=== Material for this exercise ===
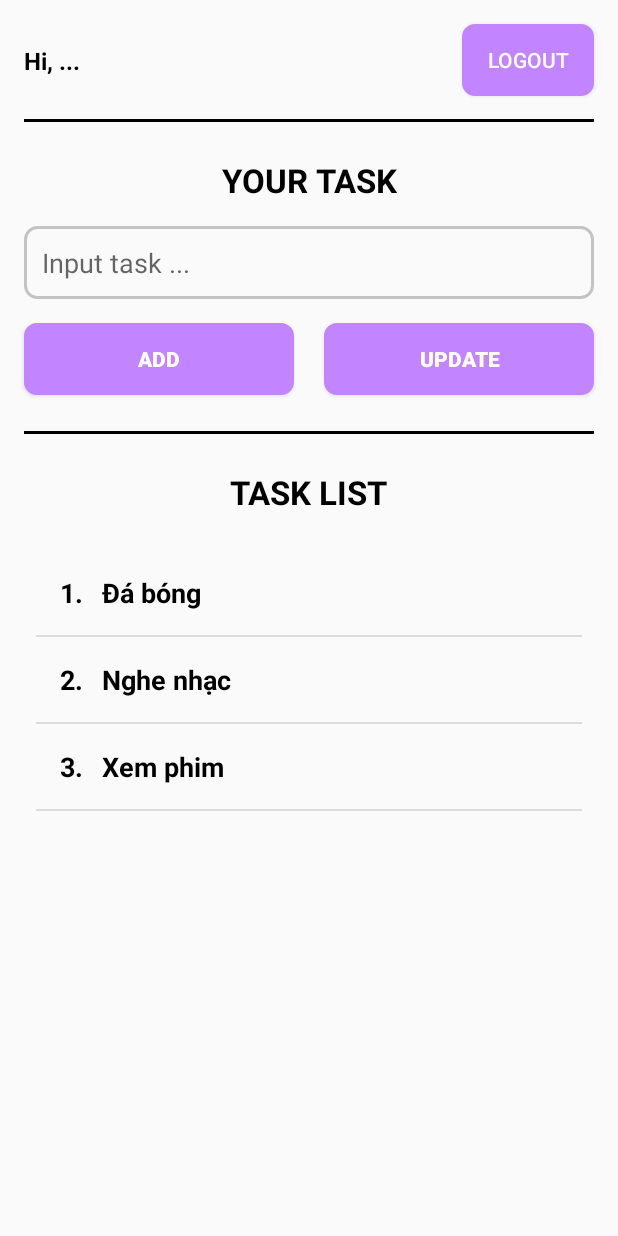
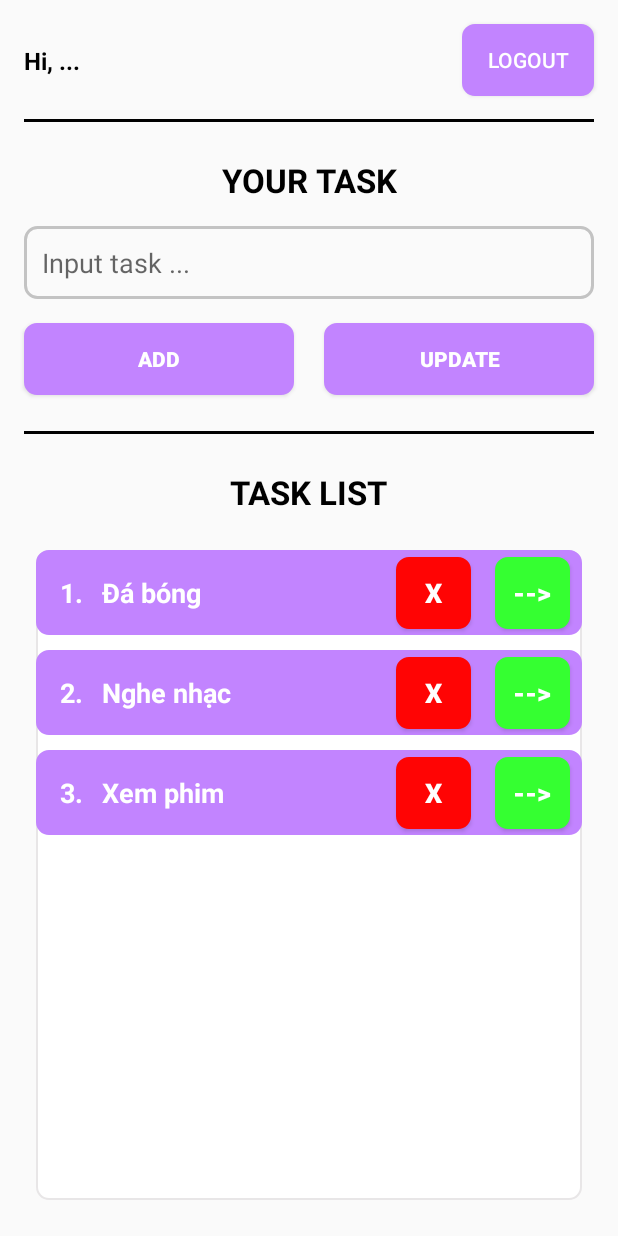
Before and after one commit to iuh-learning/task-list-application, an Android app: the FragmentItemTaskList screen opened directly, with no data from a screen before it, on a phone screen of 412 x 824 dp. Run offline under Robolectric (Android 15) with nearby library versions, the phone set to English and light mode, and no system bars.

Commit message:
2 button

```diff
--- a/app/src/main/res/layout/custom_item_list_view.xml
+++ b/app/src/main/res/layout/custom_item_list_view.xml
@@ -2,8 +2,10 @@
 <androidx.constraintlayout.widget.ConstraintLayout xmlns:android="http://schemas.android.com/apk/res/android"
     xmlns:app="http://schemas.android.com/apk/res-auto"
     xmlns:tools="http://schemas.android.com/tools"
+    android:background="@drawable/custom_button_add_task"
     android:layout_width="match_parent"
     android:layout_height="wrap_content"
+    android:backgroundTint="#C284FF"
     android:layout_margin="16dp">
 
     <TextView
@@ -14,7 +16,7 @@
         android:layout_marginTop="16dp"
         android:layout_marginBottom="16dp"
         android:text="ID. "
-        android:textColor="@color/black"
+        android:textColor="@color/white"
         android:textSize="18sp"
         android:textStyle="bold"
         app:layout_constraintBottom_toBottomOf="parent"
@@ -27,10 +29,41 @@
         android:layout_height="wrap_content"
         android:layout_marginStart="8dp"
         android:text="NAME TASK"
-        android:textColor="@color/black"
+        android:textColor="@color/white"
         android:textSize="18sp"
         android:textStyle="bold"
         app:layout_constraintBottom_toBottomOf="@+id/txtID"
         app:layout_constraintStart_toEndOf="@+id/txtID"
         app:layout_constraintTop_toTopOf="@+id/txtID" />
+
+    <Button
+        android:id="@+id/btnDelete"
+        android:layout_width="50dp"
+        android:layout_height="wrap_content"
+        android:layout_marginEnd="16dp"
+        android:background="@drawable/custom_button_add_task"
+        android:backgroundTint="#FF0404"
+        android:text="X"
+        android:textColor="@color/white"
+        android:textSize="18sp"
+        android:textStyle="bold"
+        app:layout_constraintBottom_toBottomOf="@+id/txtNameTask"
+        app:layout_constraintEnd_toStartOf="@+id/btnBack"
+        app:layout_constraintTop_toTopOf="@+id/txtNameTask" />
+
+    <Button
+        android:id="@+id/btnBack"
+        android:layout_width="50dp"
+        android:layout_height="wrap_content"
+        android:layout_marginEnd="8dp"
+        android:background="@drawable/custom_button_add_task"
+        android:backgroundTint="#35FF31"
+        android:text="-->"
+        android:textColor="@color/white"
+        android:textSize="18sp"
+        android:textStyle="bold"
+        app:layout_constraintBottom_toBottomOf="@+id/btnDelete"
+        app:layout_constraintEnd_toEndOf="parent"
+        app:layout_constraintTop_toTopOf="@+id/btnDelete"
+        app:layout_constraintVertical_bias="0.0" />
 </androidx.constraintlayout.widget.ConstraintLayout>
--- a/app/src/main/res/layout/fragment_item_task_list.xml
+++ b/app/src/main/res/layout/fragment_item_task_list.xml
@@ -9,6 +9,9 @@
     <ListView
         android:id="@+id/idListViewTaskList"
         android:layout_width="0dp"
+        android:dividerHeight="10.0sp"
+        android:divider="@android:color/transparent"
+        android:background="@drawable/custom_button_add_task"
         android:layout_height="match_parent"
         android:layout_marginStart="16dp"
         android:layout_marginTop="16dp"
```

=== Required work ===
Without the pictures, print all of the records exactly.

=== Output ===
Before and after one commit to iuh-learning/task-list-application, an Android app: the FragmentItemTaskList screen opened directly, with no data from a screen before it, on a phone screen of 412 x 824 dp. Run offline under Robolectric (Android 15) with nearby library versions, the phone set to English and light mode, and no system bars.

Commit message:
2 button

```diff
--- a/app/src/main/res/layout/custom_item_list_view.xml
+++ b/app/src/main/res/layout/custom_item_list_view.xml
@@ -2,8 +2,10 @@
 <androidx.constraintlayout.widget.ConstraintLayout xmlns:android="http://schemas.android.com/apk/res/android"
     xmlns:app="http://schemas.android.com/apk/res-auto"
     xmlns:tools="http://schemas.android.com/tools"
+    android:background="@drawable/custom_button_add_task"
     android:layout_width="match_parent"
     android:layout_height="wrap_content"
+    android:backgroundTint="#C284FF"
     android:layout_margin="16dp">
 
     <TextView
@@ -14,7 +16,7 @@
         android:layout_marginTop="16dp"
         android:layout_marginBottom="16dp"
         android:text="ID. "
-        android:textColor="@color/black"
+        android:textColor="@color/white"
         android:textSize="18sp"
         android:textStyle="bold"
         app:layout_constraintBottom_toBottomOf="parent"
@@ -27,10 +29,41 @@
         android:layout_height="wrap_content"
         android:layout_marginStart="8dp"
         android:text="NAME TASK"
-        android:textColor="@color/black"
+        android:textColor="@color/white"
         android:textSize="18sp"
         android:textStyle="bold"
         app:layout_constraintBottom_toBottomOf="@+id/txtID"
         app:layout_constraintStart_toEndOf="@+id/txtID"
         app:layout_constraintTop_toTopOf="@+id/txtID" />
+
+    <Button
+        android:id="@+id/btnDelete"
+        android:layout_width="50dp"
+        android:layout_height="wrap_content"
+        android:layout_marginEnd="16dp"
+        android:background="@drawable/custom_button_add_task"
+        android:backgroundTint="#FF0404"
+        android:text="X"
+        android:textColor="@color/white"
+        android:textSize="18sp"
+        android:textStyle="bold"
+        app:layout_constraintBottom_toBottomOf="@+id/txtNameTask"
+        app:layout_constraintEnd_toStartOf="@+id/btnBack"
+        app:layout_constraintTop_toTopOf="@+id/txtNameTask" />
+
+    <Button
+        android:id="@+id/btnBack"
+        android:layout_width="50dp"
+        android:layout_height="wrap_content"
+        android:layout_marginEnd="8dp"
+        android:background="@drawable/custom_button_add_task"
+        android:backgroundTint="#35FF31"
+        android:text="-->"
+        android:textColor="@color/white"
+        android:textSize="18sp"
+        android:textStyle="bold"
+        app:layout_constraintBottom_toBottomOf="@+id/btnDelete"
+        app:layout_constraintEnd_toEndOf="parent"
+        app:layout_constraintTop_toTopOf="@+id/btnDelete"
+        app:layout_constraintVertical_bias="0.0" />
 </androidx.constraintlayout.widget.ConstraintLayout>
--- a/app/src/main/res/layout/fragment_item_task_list.xml
+++ b/app/src/main/res/layout/fragment_item_task_list.xml
@@ -9,6 +9,9 @@
     <ListView
         android:id="@+id/idListViewTaskList"
         android:layout_width="0dp"
+        android:dividerHeight="10.0sp"
+        android:divider="@android:color/transparent"
+        android:background="@drawable/custom_button_add_task"
         android:layout_height="match_parent"
         android:layout_marginStart="16dp"
         android:layout_marginTop="16dp"
```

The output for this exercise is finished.